===== DATA PROVIDED =====

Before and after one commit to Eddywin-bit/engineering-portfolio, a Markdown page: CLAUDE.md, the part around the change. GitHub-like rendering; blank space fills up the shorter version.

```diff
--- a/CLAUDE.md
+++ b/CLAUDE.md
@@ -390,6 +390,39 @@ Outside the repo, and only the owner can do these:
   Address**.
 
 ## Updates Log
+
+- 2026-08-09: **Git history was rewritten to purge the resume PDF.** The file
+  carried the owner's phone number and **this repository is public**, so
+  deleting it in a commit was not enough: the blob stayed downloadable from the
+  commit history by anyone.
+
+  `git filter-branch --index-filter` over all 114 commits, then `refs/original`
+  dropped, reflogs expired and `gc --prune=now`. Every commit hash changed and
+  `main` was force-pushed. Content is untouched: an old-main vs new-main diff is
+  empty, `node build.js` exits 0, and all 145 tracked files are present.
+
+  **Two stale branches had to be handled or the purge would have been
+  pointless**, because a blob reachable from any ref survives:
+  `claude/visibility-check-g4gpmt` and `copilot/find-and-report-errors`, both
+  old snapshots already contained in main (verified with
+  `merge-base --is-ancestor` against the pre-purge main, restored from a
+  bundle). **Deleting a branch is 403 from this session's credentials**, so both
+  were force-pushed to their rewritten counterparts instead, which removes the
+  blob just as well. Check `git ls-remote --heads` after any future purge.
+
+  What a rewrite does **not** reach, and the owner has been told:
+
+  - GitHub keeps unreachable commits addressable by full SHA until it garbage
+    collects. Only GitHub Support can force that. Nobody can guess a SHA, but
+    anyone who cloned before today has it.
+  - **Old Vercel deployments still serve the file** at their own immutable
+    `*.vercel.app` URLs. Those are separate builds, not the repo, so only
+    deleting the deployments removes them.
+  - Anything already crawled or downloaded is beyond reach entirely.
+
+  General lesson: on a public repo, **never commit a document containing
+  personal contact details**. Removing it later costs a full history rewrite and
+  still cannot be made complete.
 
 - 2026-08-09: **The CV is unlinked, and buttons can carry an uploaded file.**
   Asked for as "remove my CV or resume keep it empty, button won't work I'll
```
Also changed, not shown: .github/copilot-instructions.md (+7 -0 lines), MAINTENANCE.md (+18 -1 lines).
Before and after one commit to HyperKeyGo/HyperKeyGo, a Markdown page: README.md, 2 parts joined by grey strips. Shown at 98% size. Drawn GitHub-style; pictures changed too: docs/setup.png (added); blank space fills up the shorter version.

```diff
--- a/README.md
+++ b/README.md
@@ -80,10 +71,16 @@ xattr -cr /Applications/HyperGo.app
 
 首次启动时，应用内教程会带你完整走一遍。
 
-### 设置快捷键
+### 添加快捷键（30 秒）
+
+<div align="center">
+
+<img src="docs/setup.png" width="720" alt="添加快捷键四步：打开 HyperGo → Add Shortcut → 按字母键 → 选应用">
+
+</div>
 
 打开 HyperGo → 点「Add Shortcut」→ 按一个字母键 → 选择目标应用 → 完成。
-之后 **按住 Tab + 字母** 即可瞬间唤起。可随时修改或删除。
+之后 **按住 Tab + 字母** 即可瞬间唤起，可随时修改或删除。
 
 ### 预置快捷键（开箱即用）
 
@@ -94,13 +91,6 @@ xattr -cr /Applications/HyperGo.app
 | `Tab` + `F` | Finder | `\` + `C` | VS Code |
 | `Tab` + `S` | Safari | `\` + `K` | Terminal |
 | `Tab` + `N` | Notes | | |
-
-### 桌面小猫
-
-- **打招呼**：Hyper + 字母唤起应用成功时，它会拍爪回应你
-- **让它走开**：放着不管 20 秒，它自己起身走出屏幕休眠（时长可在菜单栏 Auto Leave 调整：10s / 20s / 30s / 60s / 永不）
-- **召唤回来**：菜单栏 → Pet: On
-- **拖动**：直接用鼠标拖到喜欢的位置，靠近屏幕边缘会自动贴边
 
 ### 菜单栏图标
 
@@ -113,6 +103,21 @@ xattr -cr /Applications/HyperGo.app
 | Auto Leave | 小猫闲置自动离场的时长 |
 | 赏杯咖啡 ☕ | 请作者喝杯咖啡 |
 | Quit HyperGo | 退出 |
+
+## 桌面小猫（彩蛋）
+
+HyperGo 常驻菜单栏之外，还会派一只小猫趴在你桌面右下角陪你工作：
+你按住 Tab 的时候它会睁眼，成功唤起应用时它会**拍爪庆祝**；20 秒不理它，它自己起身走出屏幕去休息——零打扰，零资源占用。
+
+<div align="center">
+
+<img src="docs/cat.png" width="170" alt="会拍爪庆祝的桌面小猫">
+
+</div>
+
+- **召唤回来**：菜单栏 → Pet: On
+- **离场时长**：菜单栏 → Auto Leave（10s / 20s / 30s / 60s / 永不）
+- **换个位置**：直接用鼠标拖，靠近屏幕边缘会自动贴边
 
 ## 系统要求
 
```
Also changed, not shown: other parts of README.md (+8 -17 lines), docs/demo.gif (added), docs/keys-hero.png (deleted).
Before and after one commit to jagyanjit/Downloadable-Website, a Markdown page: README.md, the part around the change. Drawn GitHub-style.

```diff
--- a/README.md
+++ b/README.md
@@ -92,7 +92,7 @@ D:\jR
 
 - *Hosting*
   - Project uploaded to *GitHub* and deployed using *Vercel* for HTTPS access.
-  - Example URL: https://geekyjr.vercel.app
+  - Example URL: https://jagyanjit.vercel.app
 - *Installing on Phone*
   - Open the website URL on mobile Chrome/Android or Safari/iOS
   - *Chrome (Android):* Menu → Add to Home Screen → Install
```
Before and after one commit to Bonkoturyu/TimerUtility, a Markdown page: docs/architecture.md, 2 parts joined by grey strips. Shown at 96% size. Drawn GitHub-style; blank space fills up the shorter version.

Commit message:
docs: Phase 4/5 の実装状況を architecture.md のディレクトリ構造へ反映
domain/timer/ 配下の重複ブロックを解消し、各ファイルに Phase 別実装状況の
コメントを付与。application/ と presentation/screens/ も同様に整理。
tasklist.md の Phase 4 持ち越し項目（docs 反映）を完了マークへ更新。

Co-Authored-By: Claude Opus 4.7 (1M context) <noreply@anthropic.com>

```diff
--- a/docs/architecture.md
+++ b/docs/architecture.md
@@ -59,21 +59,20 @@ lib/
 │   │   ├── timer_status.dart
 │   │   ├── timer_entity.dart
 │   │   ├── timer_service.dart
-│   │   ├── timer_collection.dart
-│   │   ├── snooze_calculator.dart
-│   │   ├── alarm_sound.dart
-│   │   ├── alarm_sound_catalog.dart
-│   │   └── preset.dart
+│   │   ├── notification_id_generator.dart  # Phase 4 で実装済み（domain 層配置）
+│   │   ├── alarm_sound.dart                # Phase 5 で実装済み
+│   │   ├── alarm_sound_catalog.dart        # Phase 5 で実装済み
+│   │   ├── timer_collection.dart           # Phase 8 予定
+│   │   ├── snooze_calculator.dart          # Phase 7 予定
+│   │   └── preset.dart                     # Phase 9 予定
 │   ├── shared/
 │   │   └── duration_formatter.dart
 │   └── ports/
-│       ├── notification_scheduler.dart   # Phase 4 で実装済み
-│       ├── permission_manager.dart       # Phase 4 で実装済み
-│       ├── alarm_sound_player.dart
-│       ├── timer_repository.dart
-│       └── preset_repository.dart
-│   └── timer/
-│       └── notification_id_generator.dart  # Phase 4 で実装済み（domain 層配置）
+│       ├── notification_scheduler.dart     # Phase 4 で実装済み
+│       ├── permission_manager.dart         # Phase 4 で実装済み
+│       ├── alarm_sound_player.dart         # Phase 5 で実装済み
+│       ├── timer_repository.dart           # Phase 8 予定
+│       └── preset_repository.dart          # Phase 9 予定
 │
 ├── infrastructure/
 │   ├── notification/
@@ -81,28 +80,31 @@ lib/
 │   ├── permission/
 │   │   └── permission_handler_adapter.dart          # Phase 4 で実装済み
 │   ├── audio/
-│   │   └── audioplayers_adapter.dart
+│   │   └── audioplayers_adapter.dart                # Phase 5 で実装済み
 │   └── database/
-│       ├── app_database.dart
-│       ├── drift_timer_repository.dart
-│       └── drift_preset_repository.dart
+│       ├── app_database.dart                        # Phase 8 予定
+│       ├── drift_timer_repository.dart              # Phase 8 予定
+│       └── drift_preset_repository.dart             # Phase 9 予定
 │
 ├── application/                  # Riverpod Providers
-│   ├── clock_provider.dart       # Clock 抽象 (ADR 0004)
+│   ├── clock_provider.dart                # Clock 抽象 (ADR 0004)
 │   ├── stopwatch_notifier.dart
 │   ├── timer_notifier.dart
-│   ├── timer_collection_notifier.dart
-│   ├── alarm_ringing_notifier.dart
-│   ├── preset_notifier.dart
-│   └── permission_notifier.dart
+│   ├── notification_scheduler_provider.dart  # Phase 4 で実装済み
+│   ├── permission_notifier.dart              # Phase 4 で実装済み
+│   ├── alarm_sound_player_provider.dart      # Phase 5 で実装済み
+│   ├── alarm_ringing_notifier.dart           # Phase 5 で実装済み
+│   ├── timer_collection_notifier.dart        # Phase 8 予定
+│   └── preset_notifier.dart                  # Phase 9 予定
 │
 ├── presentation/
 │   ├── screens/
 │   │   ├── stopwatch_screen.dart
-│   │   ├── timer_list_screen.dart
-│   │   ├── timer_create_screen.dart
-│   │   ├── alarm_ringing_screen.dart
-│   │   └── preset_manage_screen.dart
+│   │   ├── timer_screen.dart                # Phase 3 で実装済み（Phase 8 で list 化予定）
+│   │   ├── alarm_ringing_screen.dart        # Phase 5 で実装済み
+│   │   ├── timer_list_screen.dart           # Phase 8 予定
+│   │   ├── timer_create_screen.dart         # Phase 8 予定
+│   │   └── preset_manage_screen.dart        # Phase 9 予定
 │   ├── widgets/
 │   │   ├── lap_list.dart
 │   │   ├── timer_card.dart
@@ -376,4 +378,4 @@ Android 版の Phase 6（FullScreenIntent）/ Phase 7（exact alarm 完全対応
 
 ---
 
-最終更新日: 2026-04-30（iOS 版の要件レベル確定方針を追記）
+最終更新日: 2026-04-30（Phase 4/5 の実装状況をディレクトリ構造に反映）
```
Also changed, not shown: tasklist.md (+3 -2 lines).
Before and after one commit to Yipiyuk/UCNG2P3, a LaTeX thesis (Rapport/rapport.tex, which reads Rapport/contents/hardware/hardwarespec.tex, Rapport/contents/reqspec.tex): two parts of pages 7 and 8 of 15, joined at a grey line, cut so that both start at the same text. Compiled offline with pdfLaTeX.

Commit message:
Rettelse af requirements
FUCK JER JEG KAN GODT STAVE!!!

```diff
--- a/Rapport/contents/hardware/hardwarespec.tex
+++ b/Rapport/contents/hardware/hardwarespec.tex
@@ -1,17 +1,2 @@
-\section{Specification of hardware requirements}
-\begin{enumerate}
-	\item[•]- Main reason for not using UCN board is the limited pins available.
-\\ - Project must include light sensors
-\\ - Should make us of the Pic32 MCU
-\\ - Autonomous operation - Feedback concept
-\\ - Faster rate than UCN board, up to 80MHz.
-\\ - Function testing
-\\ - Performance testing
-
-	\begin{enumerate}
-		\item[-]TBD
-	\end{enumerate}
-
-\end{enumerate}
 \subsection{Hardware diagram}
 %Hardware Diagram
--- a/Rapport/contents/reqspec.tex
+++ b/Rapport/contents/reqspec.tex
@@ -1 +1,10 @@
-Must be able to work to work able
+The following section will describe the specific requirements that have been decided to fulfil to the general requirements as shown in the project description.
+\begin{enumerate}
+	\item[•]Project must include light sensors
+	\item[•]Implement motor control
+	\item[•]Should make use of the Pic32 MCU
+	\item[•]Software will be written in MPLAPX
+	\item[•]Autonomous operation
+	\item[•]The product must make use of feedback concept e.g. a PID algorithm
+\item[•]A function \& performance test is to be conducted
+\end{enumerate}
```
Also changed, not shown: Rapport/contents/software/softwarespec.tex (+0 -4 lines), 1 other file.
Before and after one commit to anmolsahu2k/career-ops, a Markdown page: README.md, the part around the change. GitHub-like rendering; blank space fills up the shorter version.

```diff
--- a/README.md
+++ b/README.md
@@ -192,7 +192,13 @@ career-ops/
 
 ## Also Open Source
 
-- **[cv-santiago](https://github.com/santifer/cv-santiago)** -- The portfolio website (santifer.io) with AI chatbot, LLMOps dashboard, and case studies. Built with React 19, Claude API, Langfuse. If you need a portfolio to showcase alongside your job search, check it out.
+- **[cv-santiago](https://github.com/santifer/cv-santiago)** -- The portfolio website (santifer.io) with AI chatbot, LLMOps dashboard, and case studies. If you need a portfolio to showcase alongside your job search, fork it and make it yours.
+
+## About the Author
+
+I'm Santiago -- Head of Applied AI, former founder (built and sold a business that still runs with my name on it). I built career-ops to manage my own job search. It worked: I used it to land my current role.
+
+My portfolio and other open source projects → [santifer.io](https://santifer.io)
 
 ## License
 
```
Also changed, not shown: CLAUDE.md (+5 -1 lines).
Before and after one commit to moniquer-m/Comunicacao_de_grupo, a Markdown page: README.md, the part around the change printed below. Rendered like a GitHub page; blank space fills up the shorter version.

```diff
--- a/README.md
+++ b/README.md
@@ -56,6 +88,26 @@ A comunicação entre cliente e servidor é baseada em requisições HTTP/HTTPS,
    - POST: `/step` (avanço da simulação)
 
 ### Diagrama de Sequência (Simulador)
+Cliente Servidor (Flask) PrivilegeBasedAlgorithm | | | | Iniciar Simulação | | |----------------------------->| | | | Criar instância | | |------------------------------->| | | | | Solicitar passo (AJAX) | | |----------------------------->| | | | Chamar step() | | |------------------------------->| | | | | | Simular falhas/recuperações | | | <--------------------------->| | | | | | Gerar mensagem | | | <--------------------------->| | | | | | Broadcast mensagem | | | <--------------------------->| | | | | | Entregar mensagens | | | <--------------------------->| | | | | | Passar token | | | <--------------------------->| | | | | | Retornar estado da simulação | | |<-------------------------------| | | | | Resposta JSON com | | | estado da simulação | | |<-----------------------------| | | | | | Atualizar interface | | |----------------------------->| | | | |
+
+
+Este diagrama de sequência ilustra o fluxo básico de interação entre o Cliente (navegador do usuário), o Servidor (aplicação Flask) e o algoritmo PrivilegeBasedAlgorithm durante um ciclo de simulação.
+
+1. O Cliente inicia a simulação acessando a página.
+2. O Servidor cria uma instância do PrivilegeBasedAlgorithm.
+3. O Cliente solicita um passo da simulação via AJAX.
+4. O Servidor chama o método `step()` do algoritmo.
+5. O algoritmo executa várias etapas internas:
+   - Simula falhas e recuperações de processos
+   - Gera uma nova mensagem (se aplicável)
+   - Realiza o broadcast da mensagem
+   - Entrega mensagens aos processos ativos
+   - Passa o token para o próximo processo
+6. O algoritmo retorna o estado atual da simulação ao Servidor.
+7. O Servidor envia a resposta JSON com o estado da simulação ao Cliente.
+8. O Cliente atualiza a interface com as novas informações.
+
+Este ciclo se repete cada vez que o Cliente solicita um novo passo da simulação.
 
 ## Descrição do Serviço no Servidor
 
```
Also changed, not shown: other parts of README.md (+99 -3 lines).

=====

> **WHAT YOU NEED TO DO**:
Once you find the string "architecture" in a line of the records, copy that line.

> **YOUR RESPONSE**:
Before and after one commit to Bonkoturyu/TimerUtility, a Markdown page: docs/architecture.md, 2 parts joined by grey strips. Shown at 96% size. Drawn GitHub-style; blank space fills up the shorter version.
docs: Phase 4/5 の実装状況を architecture.md のディレクトリ構造へ反映
--- a/docs/architecture.md
+++ b/docs/architecture.md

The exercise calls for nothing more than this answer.